- THE TASK -
Using the material below, tally each line with the string "同步队列" and report only the total.

- RECORDS SUPPLIED -
**********

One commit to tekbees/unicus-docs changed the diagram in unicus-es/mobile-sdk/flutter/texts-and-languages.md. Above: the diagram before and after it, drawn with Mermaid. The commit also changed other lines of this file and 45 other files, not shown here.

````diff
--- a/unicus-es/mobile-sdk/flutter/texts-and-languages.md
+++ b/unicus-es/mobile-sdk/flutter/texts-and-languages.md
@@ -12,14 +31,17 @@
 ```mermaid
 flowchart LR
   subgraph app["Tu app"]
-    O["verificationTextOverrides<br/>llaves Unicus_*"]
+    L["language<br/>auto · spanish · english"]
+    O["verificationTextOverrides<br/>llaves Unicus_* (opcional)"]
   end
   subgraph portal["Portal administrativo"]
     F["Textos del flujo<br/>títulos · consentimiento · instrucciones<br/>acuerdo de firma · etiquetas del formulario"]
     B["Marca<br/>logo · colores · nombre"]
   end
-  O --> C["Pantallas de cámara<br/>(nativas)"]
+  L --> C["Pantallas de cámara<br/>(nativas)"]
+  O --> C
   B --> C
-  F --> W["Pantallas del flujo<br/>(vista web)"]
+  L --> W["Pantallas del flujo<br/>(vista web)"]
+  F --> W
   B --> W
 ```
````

**********

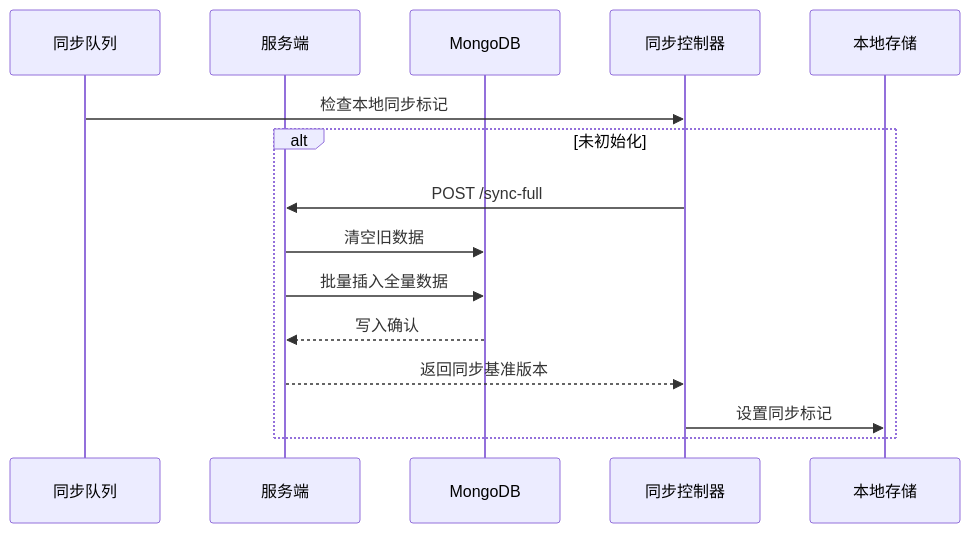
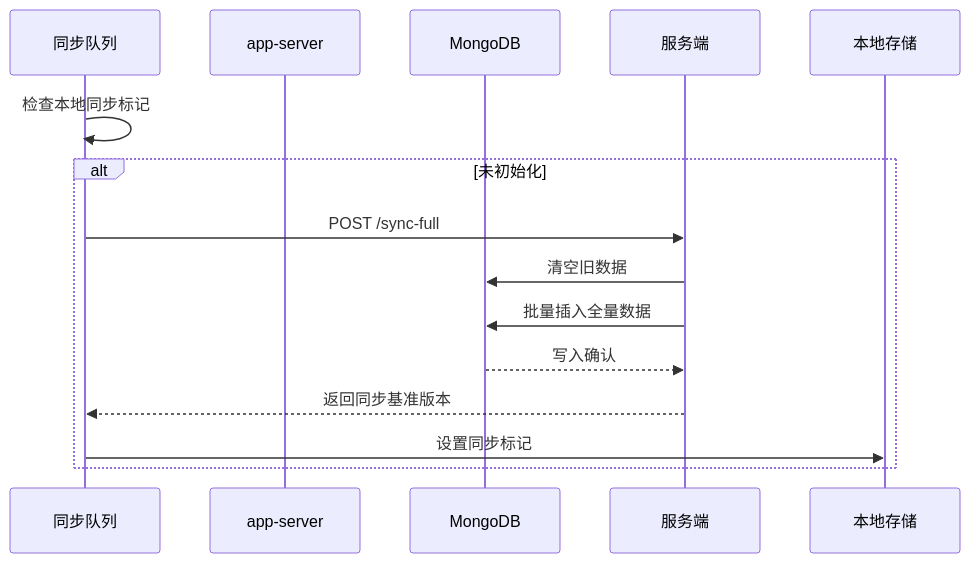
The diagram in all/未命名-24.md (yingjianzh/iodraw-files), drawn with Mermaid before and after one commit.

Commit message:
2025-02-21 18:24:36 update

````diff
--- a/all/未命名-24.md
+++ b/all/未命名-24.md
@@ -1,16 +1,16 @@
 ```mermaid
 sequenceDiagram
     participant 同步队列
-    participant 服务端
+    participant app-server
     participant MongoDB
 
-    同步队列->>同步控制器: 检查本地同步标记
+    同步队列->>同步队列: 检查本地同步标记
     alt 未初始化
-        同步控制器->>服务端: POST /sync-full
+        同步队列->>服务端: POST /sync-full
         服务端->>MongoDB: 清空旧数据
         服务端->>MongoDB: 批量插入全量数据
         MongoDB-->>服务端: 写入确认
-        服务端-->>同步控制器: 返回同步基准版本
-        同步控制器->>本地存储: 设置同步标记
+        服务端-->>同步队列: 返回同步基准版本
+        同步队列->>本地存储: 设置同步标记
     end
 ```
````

**********

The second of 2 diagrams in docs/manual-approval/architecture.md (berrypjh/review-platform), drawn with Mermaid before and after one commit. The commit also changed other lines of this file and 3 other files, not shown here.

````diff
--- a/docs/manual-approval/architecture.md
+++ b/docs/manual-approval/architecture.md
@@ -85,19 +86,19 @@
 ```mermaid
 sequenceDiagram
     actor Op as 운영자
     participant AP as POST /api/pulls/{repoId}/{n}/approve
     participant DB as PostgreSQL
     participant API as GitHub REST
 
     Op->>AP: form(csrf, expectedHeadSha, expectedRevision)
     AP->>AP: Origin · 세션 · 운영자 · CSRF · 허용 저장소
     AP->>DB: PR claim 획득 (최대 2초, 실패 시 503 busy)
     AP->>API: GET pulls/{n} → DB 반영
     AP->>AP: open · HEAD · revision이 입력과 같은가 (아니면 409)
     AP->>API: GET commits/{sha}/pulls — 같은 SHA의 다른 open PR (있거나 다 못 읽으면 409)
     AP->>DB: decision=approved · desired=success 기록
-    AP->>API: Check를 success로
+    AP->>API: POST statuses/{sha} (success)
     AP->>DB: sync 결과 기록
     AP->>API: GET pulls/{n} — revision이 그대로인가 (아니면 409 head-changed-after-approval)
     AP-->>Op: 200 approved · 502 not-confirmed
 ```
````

**********

- ANSWER SECTION -
6